There is of course, the alternative argument, “is this simply part of London’s evolution?” as one of my panel puts it. London has always been changing, new buildings rising and falling and businesses in a constant state of flux. Is there any real reason why, due to certain historical feelings, anything should be set in aspic? Money has and always will alter the landscape of this city. Surely it is better for the firms to find somewhere that they can thrive, nurture their artisans and apprentices of the future, even if that means certain generational movement around London. After all, the tailors did chase the medics out of Mayfair back at the start of the 19th Century.
Ultimately, it comes down to two beliefs, not only the desire of the consumer to find the unique and pay a premium to receive personalised service but also the desire of that individual to be prepared to hunt it out, to make the effort to travel to where ever that craftsmanship and quality lies. In 21st Century central London, do the time poor, but cash rich want to head to WC2, N9, SW19 or E12 to get what they want? One hopes the desire for the special means they do but it does mean a steep change in the way people think about London.

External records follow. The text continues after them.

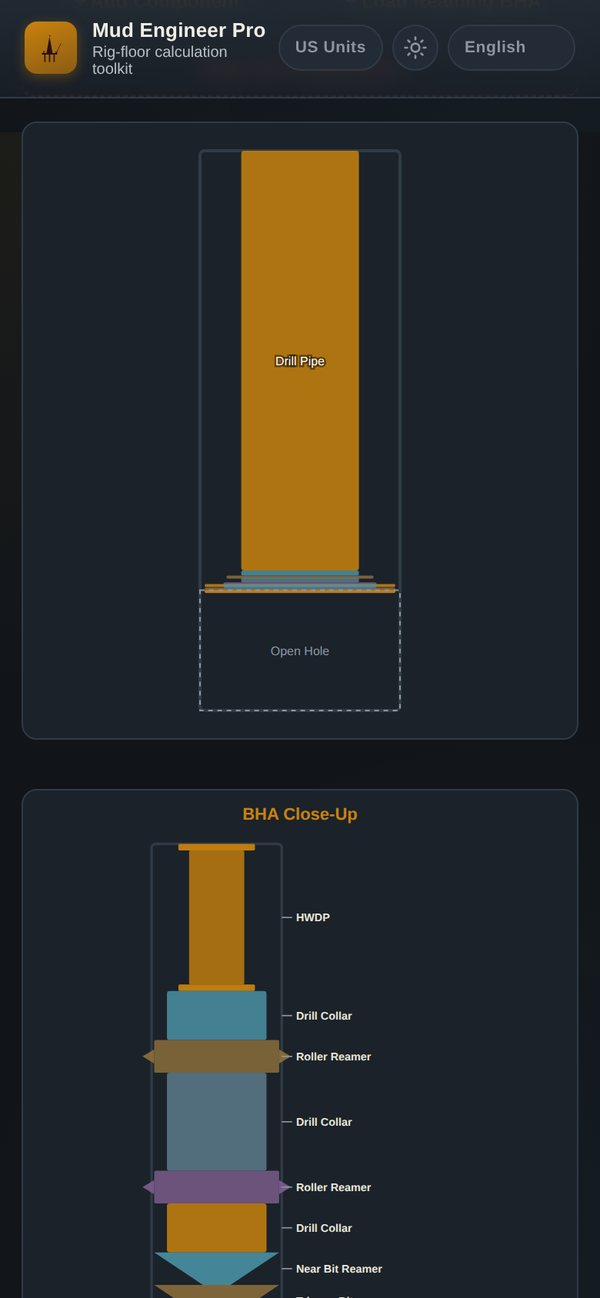
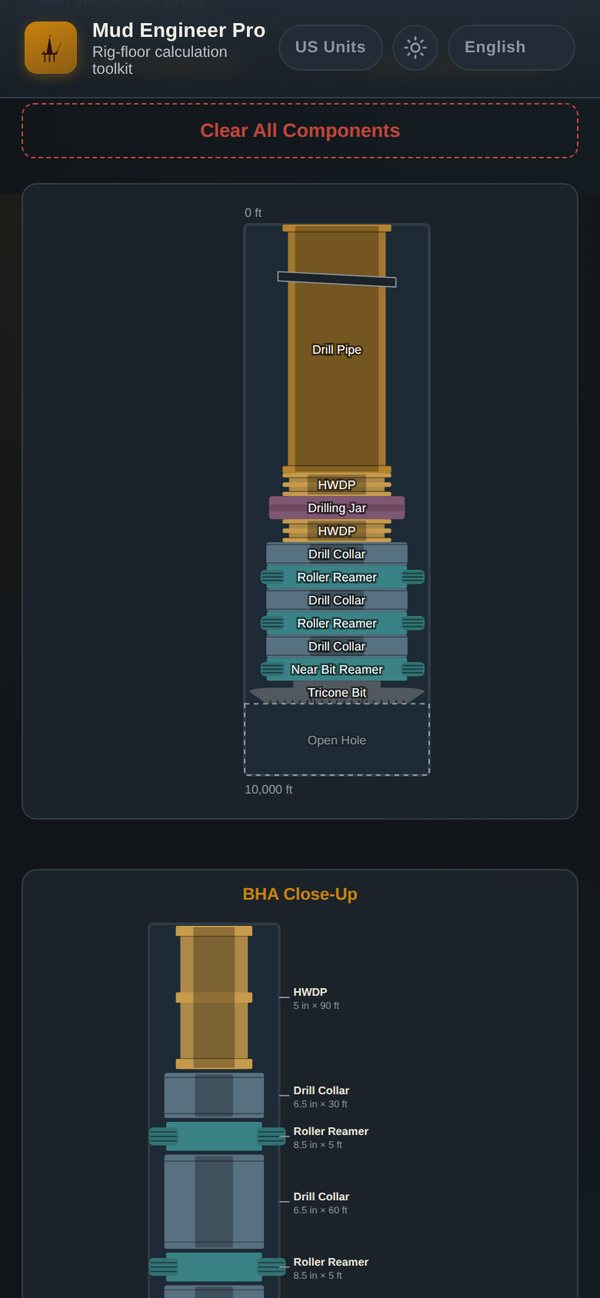
Update landing page

Changed region(s): [[0.03, 0.0924, 0.72, 1.0], [0.96, 0.0924, 0.99, 0.1233], [0.33, 0.5239, 0.36, 0.5547]]

diff --git a/index.html b/index.html
@@ -3,8 +3,8 @@
 <head>
 <meta charset="utf-8">
 <meta name="viewport" content="width=device-width, initial-scale=1">
-<title>Mud Engineer – offline mud calculations for the rig floor | Rig Floor Tech</title>
-<meta name="description" content="Mud Engineer Pro and Lite: 20 offline drilling-fluid calculators in field and metric units, with a 40-page technical reference. Mud Engineer Enterprise for companies: Daily Mud Report, chemical inventory and well recap.">
+<title>Mud Engineer – Offline Mud Calculators | Rig Floor Tech</title>
+<meta name="description" content="20 offline drilling-fluid calculators in field and metric units, plus a 40-page technical reference. Pro and Lite on Google Play. Enterprise for companies.">
 <meta name="theme-color" content="#0d1217">
 <link rel="icon" type="image/png" href="assets/favicon.png">
 <meta property="og:type" content="website">
@@ -13,6 +13,18 @@
 <meta property="og:image" content="https://ahmedfikry17-cell.github.io/mud-engineer-legal/assets/og.jpg">
 <meta property="og:url" content="https://ahmedfikry17-cell.github.io/mud-engineer-legal/">
 <meta name="twitter:card" content="summary_large_image">
+<link rel="canonical" href="https://ahmedfikry17-cell.github.io/mud-engineer-legal/">
+<link rel="apple-touch-icon" href="assets/icon.png">
+<meta name="color-scheme" content="dark">
+<meta property="og:site_name" content="Rig Floor Tech">
+<meta property="og:image:width" content="1200">
+<meta property="og:image:height" content="627">
+<meta property="og:image:alt" content="Mud Engineer Pro and Lite: offline mud calculators">
+<meta name="twitter:title" content="Mud Engineer – mud calculations in your pocket">
+<meta name="twitter:description" content="20 offline drilling-fluid calculators for the rig floor.">
+<meta name="twitter:image" content="https://ahmedfikry17-cell.github.io/mud-engineer-legal/assets/og.jpg">
+
+<script type="application/ld+json">{"@context": "https://schema.org", "@graph": [{"@type": "Organization", "@id": "https://ahmedfikry17-cell.github.io/mud-engineer-legal/#org", "name": "Rig Floor Tech", "url": "https://ahmedfikry17-cell.github.io/mud-engineer-legal/", "logo": "https://ahmedfikry17-cell.github.io/mud-engineer-legal/assets/icon.png", "email": "mudengineerpro.tech@outlook.de"}, {"@type": "MobileApplication", "name": "Mud Engineer Pro", "operatingSystem": "Android", "applicationCategory": "BusinessApplication", "url": "https://play.google.com/store/apps/details?id=com.rigfloortech.mepro", "description": "20 offline drilling-fluid calculators in field and metric units with a 40-page technical reference.", "publisher": {"@id": "https://ahmedfikry17-cell.github.io/mud-engineer-legal/#org"}}, {"@type": "MobileApplication", "name": "Mud Engineer Lite", "operatingSystem": "Android", "applicationCategory": "BusinessApplication", "url": "https://play.google.com/store/apps/details?id=com.rigfloortech.mudengineerlite", "description": "Free version with 3 offline drilling-fluid calculators.", "offers": {"@type": "Offer", "price": "0", "priceCurrency": "EUR"}, "publisher": {"@id": "https://ahmedfikry17-cell.github.io/mud-engineer-legal/#org"}}, {"@type": "FAQPage", "mainEntity": [{"@type": "Question", "name": "Does it work without internet?", "acceptedAnswer": {"@type": "Answer", "text": "Yes. The calculators run on your device and work fully offline. No data leaves your phone."}}, {"@type": "Question", "name": "Is there a subscription?", "acceptedAnswer": {"@type": "Answer", "text": "No. Lite is free with 3 calculators. Pro is a one-time purchase that unlocks all 20 calculators and the technical reference."}}, {"@type": "Question", "name": "Which units and languages are supported?", "acceptedAnswer": {"@type": "Answer", "text": "US field units and Metric, switched with one tap. English, Arabic, Spanish, Portuguese, French, German, Dutch, Norwegian, Danish and Russian."}}, {"@type": "Question", "name": "Is it available on iPhone?", "acceptedAnswer": {"@type": "Answer", "text": "The iOS version is coming soon. For now Mud Engineer Pro and Lite are on Google Play."}}, {"@type": "Question", "name": "Can I rely on the results for critical decisions?", "acceptedAnswer": {"@type": "Answer", "text": "The apps are a calculation aid built on standard published formulas, and every formula is documented in the technical reference. Always cross-check against your company procedures, your drilling program and your mud company's reported values."}}, {"@type": "Question", "name": "How do I get Mud Engineer Enterprise?", "acceptedAnswer": {"@type": "Answer", "text": "Enterprise is a PC application for companies. Contact us for a demo and licensing."}}]}]}</script>
 <script>document.documentElement.classList.add('js')</script>
 <style>
 :root{--bg:#0d1217;--bg2:#121920;--panel:#161d25;--panel2:#1b242d;--line:#27313b;--amber:#cb820c;--amber-hi:#f0a21a;--amber-2:#d9a83c;--cream:#ece8d8;--sub:#c9c8c1;--muted:#8794a0;--ink:#10151a;--ok:#7fd08a;--r:14px}
@@ -31,7 +43,7 @@ header.top .wrap{display:flex;align-items:center;justify-content:space-between;g
 .brand{display:flex;align-items:center;gap:12px;color:var(--cream);text-decoration:none;font-weight:700}
 .brand img{width:38px;height:38px;border-radius:10px;box-shadow:0 0 0 1px rgba(255,255,255,.06),0 6px 18px rgba(203,130,12,.25)}
 nav{display:flex;align-items:center;gap:6px}
-nav a{color:var(--sub);text-decoration:none;padding:8px 12px;font-size:14px;font-weight:700;letter-spacing:.08em;text-transform:uppercase;border-radius:8px}
+nav a{display:inline-flex;align-items:center;min-height:44px;color:var(--sub);text-decoration:none;padding:8px 14px;font-size:14px;font-weight:700;letter-spacing:.08em;text-transform:uppercase;border-radius:8px}
 nav a:hover{color:var(--amber-hi);background:rgba(203,130,12,.08)}
 nav a.pill{background:var(--amber);color:var(--ink);margin-left:8px}
 nav a.pill:hover{background:var(--amber-hi);color:var(--ink)}
@@ -182,7 +194,7 @@ details p{margin:0;padding:0 22px 20px}
 /* ---------- footer + sticky cta ---------- */
 footer{border-top:1px solid var(--line);padding:38px 0 60px;font-size:15px;color:var(--muted)}
 footer .wrap{display:flex;flex-wrap:wrap;justify-content:space-between;gap:16px 40px}
-footer a{margin-right:18px}
+footer a{margin-right:18px;display:inline-block;padding:4px 0}
 .sticky{position:fixed;left:12px;right:12px;bottom:12px;z-index:40;display:none;transform:translateY(140%);transition:transform .3s}
 .sticky.show{transform:none}
 .sticky a{display:flex;justify-content:center;width:100%;box-shadow:0 14px 34px rgba(0,0,0,.55)}
@@ -383,7 +395,7 @@ footer a{margin-right:18px}
 
 <footer><div class="wrap">
   <div><strong style="color:var(--cream)">Rig Floor Tech</strong><br>© 2026 Rig Floor Tech. All rights reserved.<br>Google Play and the Google Play logo are trademarks of Google LLC.</div>
-  <div><a href="privacy_policy.html">Privacy Policy</a><a href="support.html">Support</a><a href="imprint.html">Imprint</a><br><a href="mailto:mudengineerpro.tech@outlook.de" style="margin-top:6px;display:inline-block">mudengineerpro.tech@outlook.de</a></div>
+  <div><a href="privacy_policy.html">Privacy Policy</a><a href="terms_of_use.html">Terms of Use</a><a href="copyright.html">Copyright</a><a href="support.html">Support</a><a href="imprint.html">Imprint</a><br><a href="mailto:mudengineerpro.tech@outlook.de" style="margin-top:6px;display:inline-block">mudengineerpro.tech@outlook.de</a></div>
 </div></footer>
 
 <script>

London offers the elegant and intelligent consumer a remarkable experience, melding history, supreme craft, remarkable service and just that hint of British eccentricity that makes the relationships between client and craftsman so fun and long-lived. Without perhaps a benign British luxury conglomerate to protect, curate and enable the survival of British brands in the middle of this city, as one of my panel said, “luxury is becoming the plaything of the world’s billionaires – they have made – and are making – their money elsewhere so can set up, buy great names, fashion houses and conduct craft as a whim.” Will British craftsmanship survive? Yes, undoubtedly. But will the next decade see an increasing change as the retail space of London is completely left to the global mega brands and their conglomerate backing? Quite likely. The nature of central London will thus change and we may regret too late what we have lost.